Record-breaking dry spring

March daffodils in St James Park, London

2 June 2011 - This spring has been the driest for more than 20 years in some areas, provisional Met Office figures show.

Across England and Wales spring rainfall was 86.9 mm, which is 45% of the long-term average. This is the second driest spring since 1910 and the driest since 1990, which had 85 mm of rain.

East Anglia was the driest district in the UK with just 28.1 mm of rain, only 21% of the long-term average. The lack of rain in East Anglia made it the driest for 101 years, beating the previous record of 51.9 mm in 1996.

South East and central southern England had 49.4 mm of rain, only 30% of the long-term average- making it the driest spring on record for 101 years, beating the previous record of 57.3 mm in 1976.

However, in contrast, parts of north and west Scotland have had a wet season, with Argyllshire recording 577.6 mm of rain, well above the long-term average of 422 mm.

This table shows rainfall figures for Spring 2011 across the UK.

LocationActual (mm) 1 March to 31 MayPercentage of 1971 to 2000 averageLong term spring average (mm)
UK184.880 %231.7
England77.6 43 %179.4
Northern Ireland192.8 83 %232.2
Scotland371.7 122 %304.1
Wales145 51 %285.4

For statistical purposes, the meteorological spring is the combined months of March, April and May and provisional figures are from 1 March to 31 May.
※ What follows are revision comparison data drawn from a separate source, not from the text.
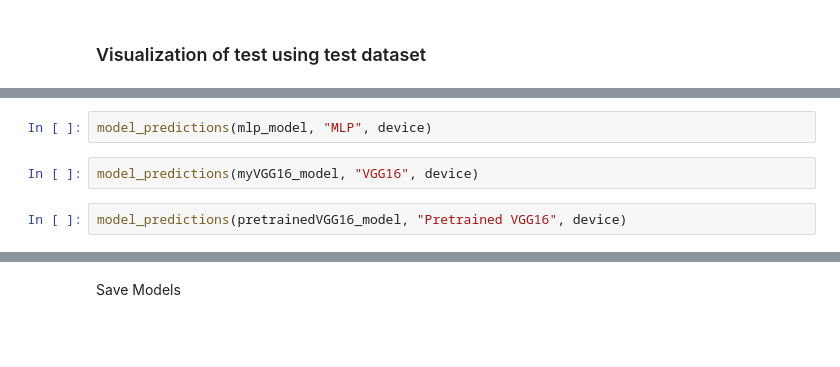
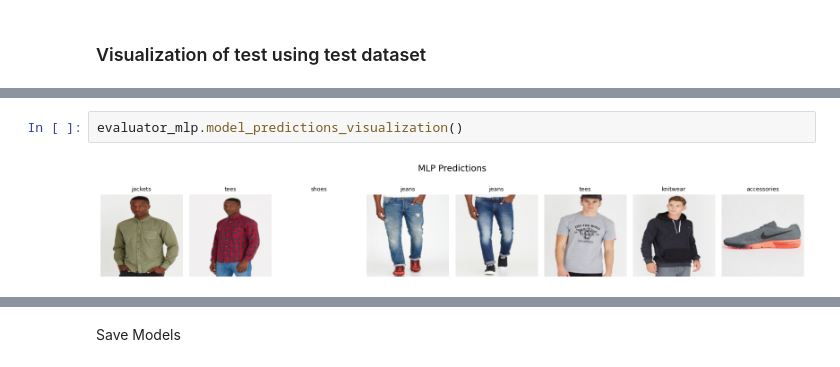
Before and after one commit to Aithusa712/GoogleColab, a Jupyter notebook: Assignment 1/ICT303 - Assignment 1.ipynb, the cells around one changed output, grey strips where cells are left out. Saved outputs shown, nothing was run; the diff lists cells and outputs as text; blank space fills up the shorter version.

```diff
--- a/Assignment 1/ICT303 - Assignment 1.ipynb
+++ b/Assignment 1/ICT303 - Assignment 1.ipynb
@@ -715,6 +918,4 @@ def model_predictions(model, model_name, device, test_dir="data/test", class_fil
-# %%
-model_predictions(mlp_model, "MLP", device)
-# %%
-model_predictions(myVGG16_model, "VGG16", device)
-# %%
-model_predictions(pretrainedVGG16_model, "Pretrained VGG16", device)
+# %%
+evaluator_mlp.model_predictions_visualization()
+# %% [output]
+[figure, added]
```
Also changed, not shown: parts of 33 cells of this notebook.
The big differences in rainfall pattern across the UK, illustrate just how varied the weather can be across the country. 'Blocked' weather patterns have kept many southern and eastern counties dry, but Atlantic weather systems and their rain-bearing fronts have affected regions further north and west.

Spring featured high temperatures especially during April, helping to make it one of the warmest springs on record. Mean temperature across the UK was 9.1 ºC, equalling Spring 2007 - the warmest on record.

Last updated: 11 February 2016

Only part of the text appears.